▸ What you will do: Check each line of the records below and collect those holding "para".

▸ Provided records:
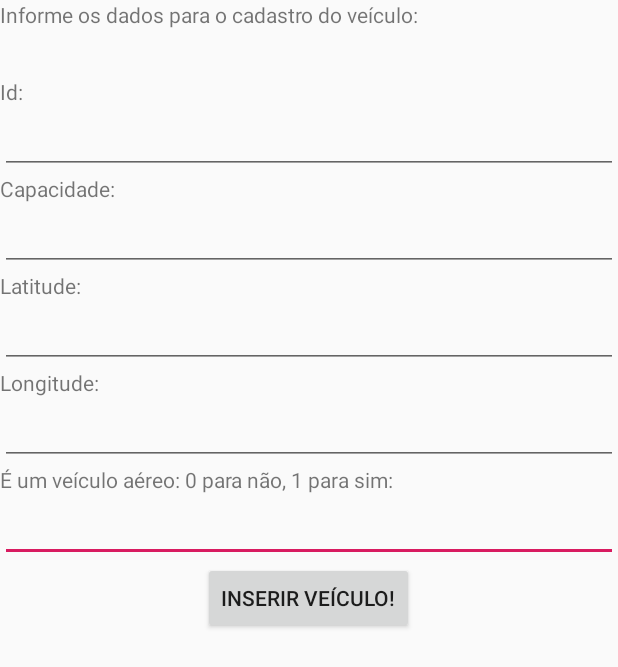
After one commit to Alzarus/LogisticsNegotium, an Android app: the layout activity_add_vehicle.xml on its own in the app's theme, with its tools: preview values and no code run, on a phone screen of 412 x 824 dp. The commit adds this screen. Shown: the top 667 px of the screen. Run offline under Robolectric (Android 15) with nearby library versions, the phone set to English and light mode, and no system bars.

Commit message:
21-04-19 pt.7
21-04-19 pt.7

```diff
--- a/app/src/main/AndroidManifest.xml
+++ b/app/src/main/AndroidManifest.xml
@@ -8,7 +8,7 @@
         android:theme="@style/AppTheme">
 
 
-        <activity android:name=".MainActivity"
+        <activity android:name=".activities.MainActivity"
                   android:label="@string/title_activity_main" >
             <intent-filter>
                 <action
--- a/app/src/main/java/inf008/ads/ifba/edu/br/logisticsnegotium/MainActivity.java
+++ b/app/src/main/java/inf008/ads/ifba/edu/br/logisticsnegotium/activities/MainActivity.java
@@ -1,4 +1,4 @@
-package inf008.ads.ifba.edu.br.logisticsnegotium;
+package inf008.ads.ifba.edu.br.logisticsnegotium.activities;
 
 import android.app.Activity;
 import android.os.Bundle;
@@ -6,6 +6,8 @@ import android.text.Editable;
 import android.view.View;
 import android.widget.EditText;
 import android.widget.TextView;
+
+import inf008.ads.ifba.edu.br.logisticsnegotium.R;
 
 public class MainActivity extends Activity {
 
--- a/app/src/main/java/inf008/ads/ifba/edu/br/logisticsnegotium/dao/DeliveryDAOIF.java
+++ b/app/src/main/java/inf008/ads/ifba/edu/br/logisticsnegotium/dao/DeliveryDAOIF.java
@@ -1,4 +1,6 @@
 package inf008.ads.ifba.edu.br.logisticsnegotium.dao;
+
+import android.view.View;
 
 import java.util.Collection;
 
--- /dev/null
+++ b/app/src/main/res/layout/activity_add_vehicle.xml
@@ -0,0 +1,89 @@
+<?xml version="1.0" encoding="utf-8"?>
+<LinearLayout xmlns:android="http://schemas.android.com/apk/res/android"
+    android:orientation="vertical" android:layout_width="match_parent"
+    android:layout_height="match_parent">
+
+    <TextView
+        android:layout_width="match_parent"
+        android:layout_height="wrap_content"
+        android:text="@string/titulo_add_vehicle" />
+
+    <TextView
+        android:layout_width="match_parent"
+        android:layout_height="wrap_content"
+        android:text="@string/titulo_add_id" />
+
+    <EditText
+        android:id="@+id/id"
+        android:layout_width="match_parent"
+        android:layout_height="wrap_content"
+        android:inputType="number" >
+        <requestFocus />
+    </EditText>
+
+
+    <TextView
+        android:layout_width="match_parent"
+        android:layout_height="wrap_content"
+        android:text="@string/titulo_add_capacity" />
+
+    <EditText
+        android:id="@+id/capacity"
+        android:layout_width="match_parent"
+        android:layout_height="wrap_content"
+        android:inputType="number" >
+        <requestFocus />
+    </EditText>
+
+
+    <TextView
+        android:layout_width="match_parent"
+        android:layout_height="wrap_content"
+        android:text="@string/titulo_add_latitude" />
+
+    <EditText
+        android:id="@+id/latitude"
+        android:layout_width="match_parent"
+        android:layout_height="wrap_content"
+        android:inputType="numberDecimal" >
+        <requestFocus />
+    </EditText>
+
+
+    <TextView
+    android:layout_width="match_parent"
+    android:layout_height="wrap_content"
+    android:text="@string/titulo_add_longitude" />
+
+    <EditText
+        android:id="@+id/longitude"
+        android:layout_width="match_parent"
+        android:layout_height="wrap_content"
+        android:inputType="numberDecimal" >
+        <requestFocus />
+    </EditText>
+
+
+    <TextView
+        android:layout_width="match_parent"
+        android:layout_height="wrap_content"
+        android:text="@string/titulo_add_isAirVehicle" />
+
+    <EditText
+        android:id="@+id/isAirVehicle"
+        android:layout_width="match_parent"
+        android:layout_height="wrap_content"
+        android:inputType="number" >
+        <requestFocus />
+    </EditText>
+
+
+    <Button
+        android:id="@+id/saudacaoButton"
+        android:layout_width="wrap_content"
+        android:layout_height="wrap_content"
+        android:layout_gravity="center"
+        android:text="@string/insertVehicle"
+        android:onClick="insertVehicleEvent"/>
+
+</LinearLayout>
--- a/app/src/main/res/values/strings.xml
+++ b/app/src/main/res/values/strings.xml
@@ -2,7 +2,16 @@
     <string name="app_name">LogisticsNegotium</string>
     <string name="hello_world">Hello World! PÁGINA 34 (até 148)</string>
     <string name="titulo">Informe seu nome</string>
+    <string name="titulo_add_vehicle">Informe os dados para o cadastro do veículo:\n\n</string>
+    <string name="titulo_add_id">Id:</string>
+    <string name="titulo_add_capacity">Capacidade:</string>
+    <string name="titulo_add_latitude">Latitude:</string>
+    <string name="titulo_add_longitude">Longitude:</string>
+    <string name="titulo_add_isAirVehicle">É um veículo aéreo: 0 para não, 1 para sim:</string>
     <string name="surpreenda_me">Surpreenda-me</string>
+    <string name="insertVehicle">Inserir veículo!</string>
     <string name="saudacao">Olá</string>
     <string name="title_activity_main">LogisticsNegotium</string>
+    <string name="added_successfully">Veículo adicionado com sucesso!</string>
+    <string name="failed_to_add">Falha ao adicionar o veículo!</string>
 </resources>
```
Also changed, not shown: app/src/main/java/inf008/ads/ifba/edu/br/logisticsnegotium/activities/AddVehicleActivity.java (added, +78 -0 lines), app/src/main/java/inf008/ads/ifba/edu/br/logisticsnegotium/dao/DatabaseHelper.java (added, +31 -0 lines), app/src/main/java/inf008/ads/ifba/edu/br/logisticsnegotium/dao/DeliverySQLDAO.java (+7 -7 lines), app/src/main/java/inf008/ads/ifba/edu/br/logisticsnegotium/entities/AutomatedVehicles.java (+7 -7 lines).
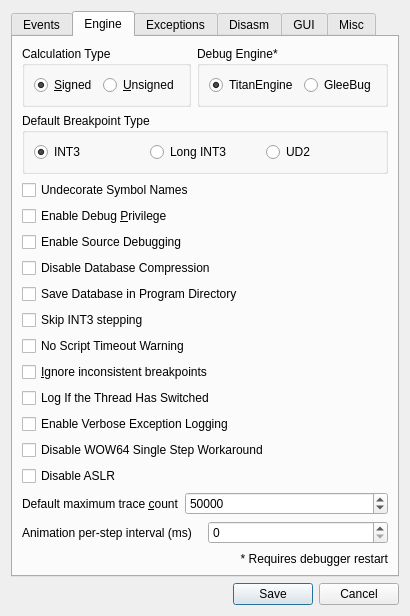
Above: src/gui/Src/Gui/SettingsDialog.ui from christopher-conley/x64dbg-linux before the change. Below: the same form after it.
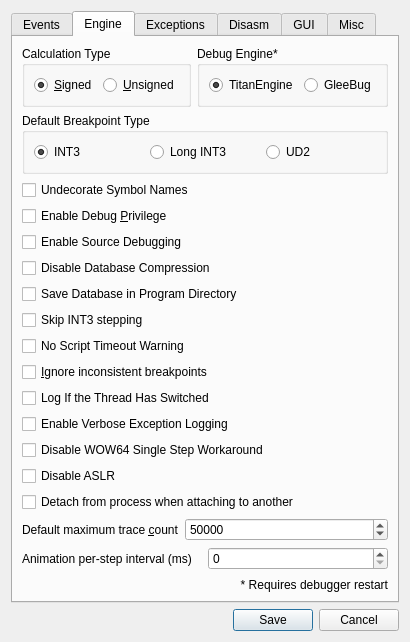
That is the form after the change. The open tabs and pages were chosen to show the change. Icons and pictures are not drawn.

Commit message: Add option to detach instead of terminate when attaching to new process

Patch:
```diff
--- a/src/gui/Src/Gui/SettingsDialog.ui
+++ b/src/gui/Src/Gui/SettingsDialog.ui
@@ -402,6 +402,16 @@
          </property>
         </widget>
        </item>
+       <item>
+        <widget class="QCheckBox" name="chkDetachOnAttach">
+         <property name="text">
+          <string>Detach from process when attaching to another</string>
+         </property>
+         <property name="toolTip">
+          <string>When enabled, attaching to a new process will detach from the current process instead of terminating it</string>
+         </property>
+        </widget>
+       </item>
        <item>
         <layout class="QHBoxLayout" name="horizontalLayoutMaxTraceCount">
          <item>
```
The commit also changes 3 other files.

▸ Result:
+    <string name="titulo_add_vehicle">Informe os dados para o cadastro do veículo:\n\n</string>
+    <string name="titulo_add_isAirVehicle">É um veículo aéreo: 0 para não, 1 para sim:</string>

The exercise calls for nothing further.